Bali Hai is a Polynesian restaurant that my husband and I visited to have a broader perspective on the Samoan culture on guests. The island of Samoa is a tropical paradise with clear waters, fresh food, and welcoming people. Guests from all over the world travel to Samoa to have a one of a kind experience, in which they always receive. The Samoan culture highly respects guests and make them feel very welcome in their island because they want to share their culture. In chapter 4 in our book, it describes how history influences who we are and how we came to be who we are. The history of the people on the island brought a positive attitude and appreciation of their island. They wanted to put an interest in the guests to grasp the earthy and admirable culture of their people to share with the world.

As the staff from Bali Hai explained to me, the Polynesian culture is one of the best cultures to get to know. The people are very joyful, unselfish, economical, and well responsible. Everyone has a role in the household and respects it. Family comes first and should remain that way.

Family History

Each generation passes the knowledge and history of their ancestors before them. By acknowledging their responsibilities as a Samoan and the way of their ancestors, it gives the new generation to have the opportunity of their family traditions. This is why you will find many Samoans still following true to their traditions. It brings a sense of closeness to their culture and defines a part of who they are. The power that their traditions hold, brings the passion that Samoans want to share with the world.

In conclusion

From the cooking, clothes, dances, and traditions, I hope I was able to give you all a little taste of the Samoan culture. When we stop and think about our identity, we think about what made us who we are. Samoans have their families, ancestors, and traditions to guide them on their life choices. Ultimately it is up to them on the path they choose, but for the love of their people and island, they continue to expand their cultures to the new generations. What really opened my eyes for this culture is the passion and love that they cherish.
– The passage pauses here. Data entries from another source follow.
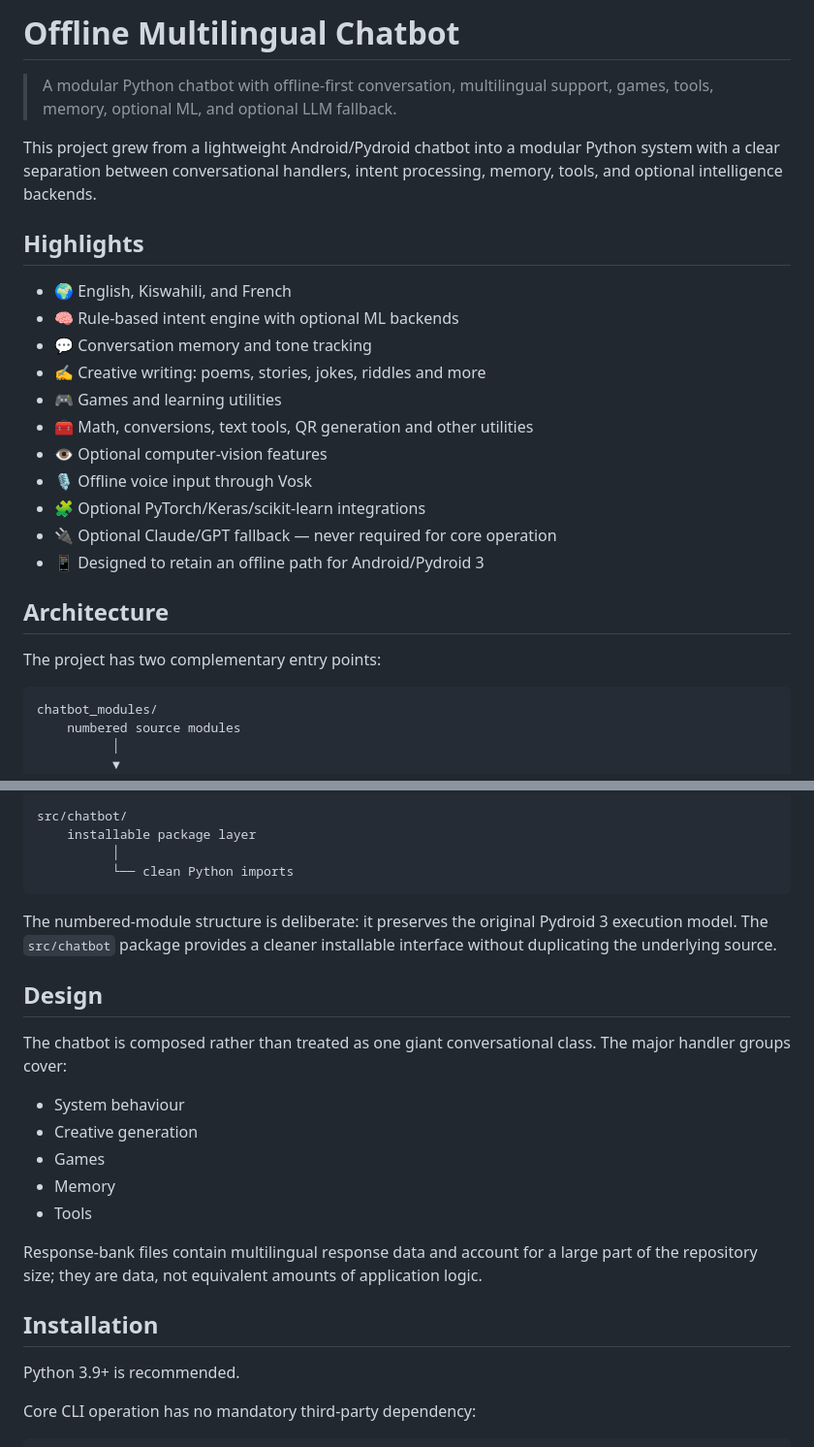
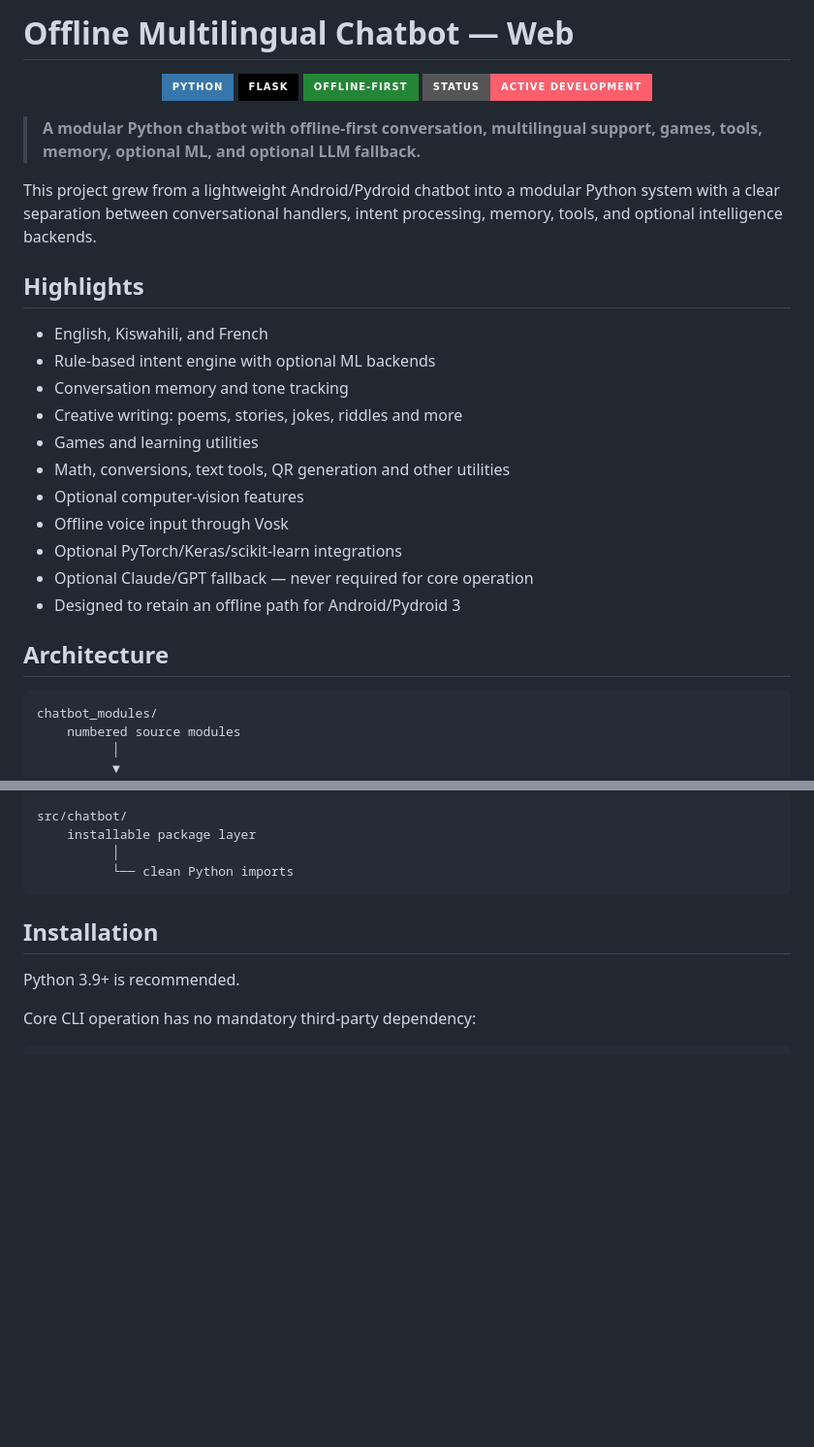
Before and after one commit to mega7306626007/chatbot-web, a Markdown page: README.md, 2 parts joined by grey strips. Shown at 97% size. Rendered like a GitHub page; badges without logos; blank space fills up the shorter version.

Commit message:
docs: enticing rewrite with badges

````diff
--- a/README.md
+++ b/README.md
@@ -1,26 +1,31 @@
-# Offline Multilingual Chatbot
+# Offline Multilingual Chatbot — Web
 
-> A modular Python chatbot with offline-first conversation, multilingual support, games, tools, memory, optional ML, and optional LLM fallback.
+<p align="center">
+  <img src="https://img.shields.io/badge/Python-3776AB?style=for-the-badge&logo=python&logoColor=white" />
+  <img src="https://img.shields.io/badge/Flask-000000?style=for-the-badge&logo=flask&logoColor=white" />
+  <img src="https://img.shields.io/badge/Offline--First-238636?style=for-the-badge" />
+  <img src="https://img.shields.io/badge/Status-Active_Development-ff5e6c?style=for-the-badge" />
+</p>
+
+> **A modular Python chatbot with offline-first conversation, multilingual support, games, tools, memory, optional ML, and optional LLM fallback.**
 
 This project grew from a lightweight Android/Pydroid chatbot into a modular Python system with a clear separation between conversational handlers, intent processing, memory, tools, and optional intelligence backends.
 
 ## Highlights
 
-- 🌍 English, Kiswahili, and French
-- 🧠 Rule-based intent engine with optional ML backends
-- 💬 Conversation memory and tone tracking
-- ✍️ Creative writing: poems, stories, jokes, riddles and more
-- 🎮 Games and learning utilities
-- 🧰 Math, conversions, text tools, QR generation and other utilities
-- 👁️ Optional computer-vision features
-- 🎙️ Offline voice input through Vosk
-- 🧩 Optional PyTorch/Keras/scikit-learn integrations
-- 🔌 Optional Claude/GPT fallback — never required for core operation
-- 📱 Designed to retain an offline path for Android/Pydroid 3
+- English, Kiswahili, and French
+- Rule-based intent engine with optional ML backends
+- Conversation memory and tone tracking
+- Creative writing: poems, stories, jokes, riddles and more
+- Games and learning utilities
+- Math, conversions, text tools, QR generation and other utilities
+- Optional computer-vision features
+- Offline voice input through Vosk
+- Optional PyTorch/Keras/scikit-learn integrations
+- Optional Claude/GPT fallback — never required for core operation
+- Designed to retain an offline path for Android/Pydroid 3
 
 ## Architecture
-
-The project has two complementary entry points:
 
 ```text
 chatbot_modules/
@@ -44,20 +49,6 @@ src/chatbot/
           │
           └── clean Python imports
 ```
-
-The numbered-module structure is deliberate: it preserves the original Pydroid 3 execution model. The `src/chatbot` package provides a cleaner installable interface without duplicating the underlying source.
-
-## Design
-
-The chatbot is composed rather than treated as one giant conversational class. The major handler groups cover:
-
-- System behaviour
-- Creative generation
-- Games
-- Memory
-- Tools
-
-Response-bank files contain multilingual response data and account for a large part of the repository size; they are data, not equivalent amounts of application logic.
 
 ## Installation
 
````
Also changed, not shown: other parts of README.md (+1 -11 lines).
Not just for their culture, but for each other and their mother island as well. As "guests" learning and visiting their culture, I want everyone to really absorb the importance and appreciation one can learn from another culture.
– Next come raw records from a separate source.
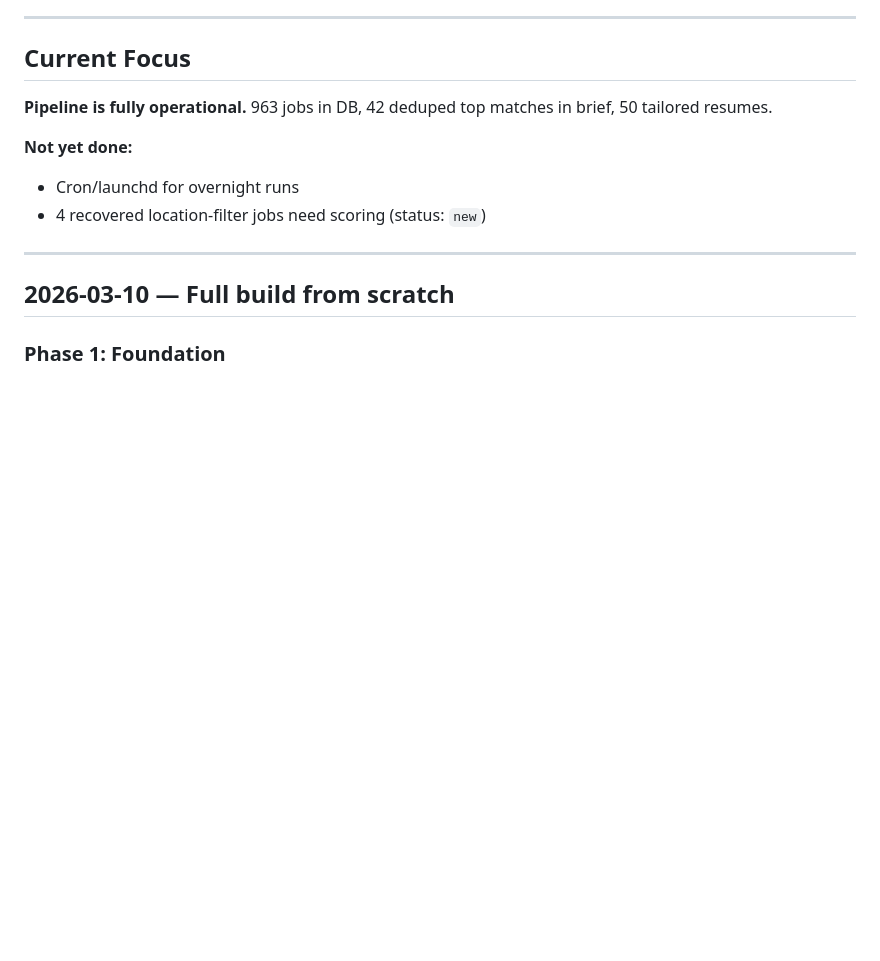
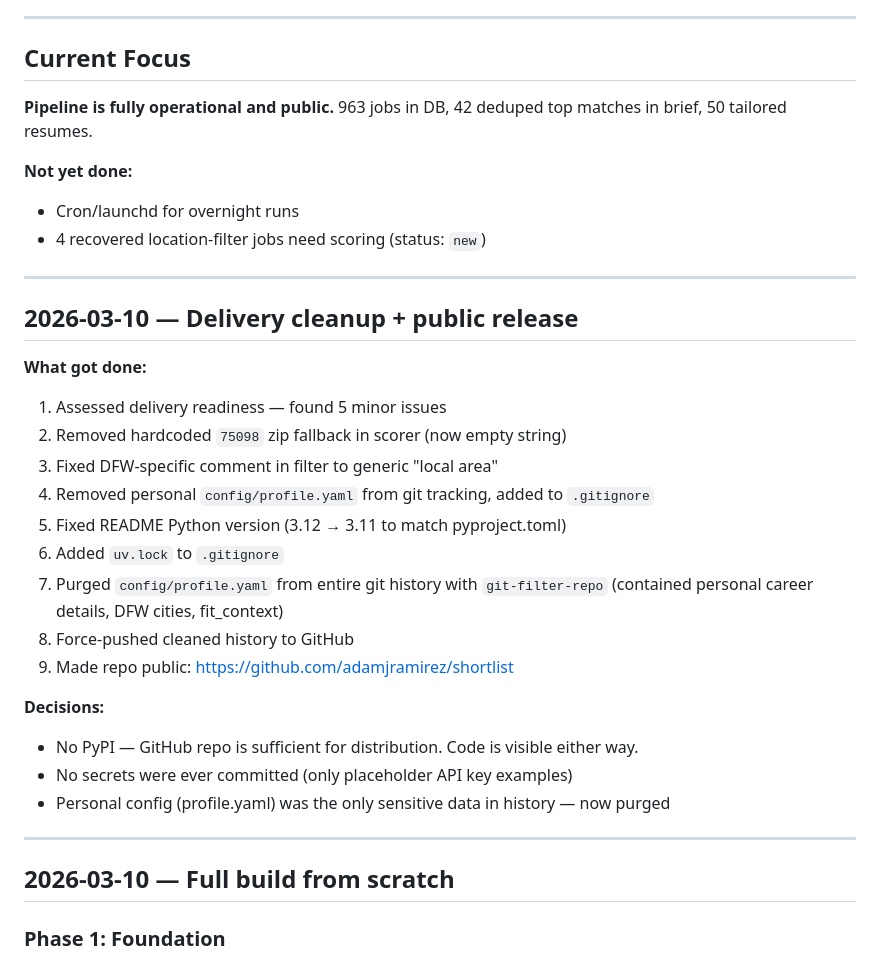
Before and after one commit to adamjramirez/shortlist, a Markdown page: PROJECT_LOG.md, the part around the change. GitHub-like rendering; blank space fills up the shorter version.

Commit message:
Update internal docs for public release
- PROJECT_LOG: add delivery cleanup session entry
- CLAUDE.md: fix Python version to 3.11+
- INTENT.md: update to reflect public repo

Co-Authored-By: Claude Opus 4.5 <noreply@anthropic.com>

```diff
--- a/PROJECT_LOG.md
+++ b/PROJECT_LOG.md
@@ -6,11 +6,31 @@ Session-by-session progress log. Read this first when resuming work.
 
 ## Current Focus
 
-**Pipeline is fully operational.** 963 jobs in DB, 42 deduped top matches in brief, 50 tailored resumes.
+**Pipeline is fully operational and public.** 963 jobs in DB, 42 deduped top matches in brief, 50 tailored resumes.
 
 **Not yet done:**
 - Cron/launchd for overnight runs
 - 4 recovered location-filter jobs need scoring (status: `new`)
+
+---
+
+## 2026-03-10 — Delivery cleanup + public release
+
+**What got done:**
+1. Assessed delivery readiness — found 5 minor issues
+2. Removed hardcoded `75098` zip fallback in scorer (now empty string)
+3. Fixed DFW-specific comment in filter to generic "local area"
+4. Removed personal `config/profile.yaml` from git tracking, added to `.gitignore`
+5. Fixed README Python version (3.12 → 3.11 to match pyproject.toml)
+6. Added `uv.lock` to `.gitignore`
+7. Purged `config/profile.yaml` from entire git history with `git-filter-repo` (contained personal career details, DFW cities, fit_context)
+8. Force-pushed cleaned history to GitHub
+9. Made repo public: https://github.com/adamjramirez/shortlist
+
+**Decisions:**
+- No PyPI — GitHub repo is sufficient for distribution. Code is visible either way.
+- No secrets were ever committed (only placeholder API key examples)
+- Personal config (profile.yaml) was the only sensitive data in history — now purged
 
 ---
 
```
Also changed, not shown: CLAUDE.md (+1 -1 lines), INTENT.md (+1 -1 lines).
Works Cited

Warta, Tamara. "Samoan Dance." LoveToKnow. LoveToKnow Corp, n.d. Web. 06 Apr. 2017. <http://dance.lovetoknow.com/samoan-dance>.

"Samoan Tattoos - Tribal Tattoos." Samoan Tattoos(Tatau) - Tribal Tattoos | Polynesian Cultural Center. N.p., n.d. Web. 08 Apr. 2017. <http://www.polynesia.com/polynesian_culture/samoa/samoan-tattoos.html#.WOmpyIWcHIU>.

"Samoa - The Heart of Polynesia." Samoa | Polynesian Cultural Center. N.p., n.d. Web. 08 Apr. 2017. <http://www.polynesia.com/polynesian_culture/samoa/#.WOV4H4WcHIV>.

Martin, Judith N., and Robert K. Nakayama. Intercultural Communications in Context. 5th ed. New York: McGraw-Hill, 2010. Print.

Report Abuse

If you feel that this video content violates the Adobe Terms of Use, you may report this content by filling out this quick form.

To report a Copyright Violation, please follow Section 17 in the Terms of Use.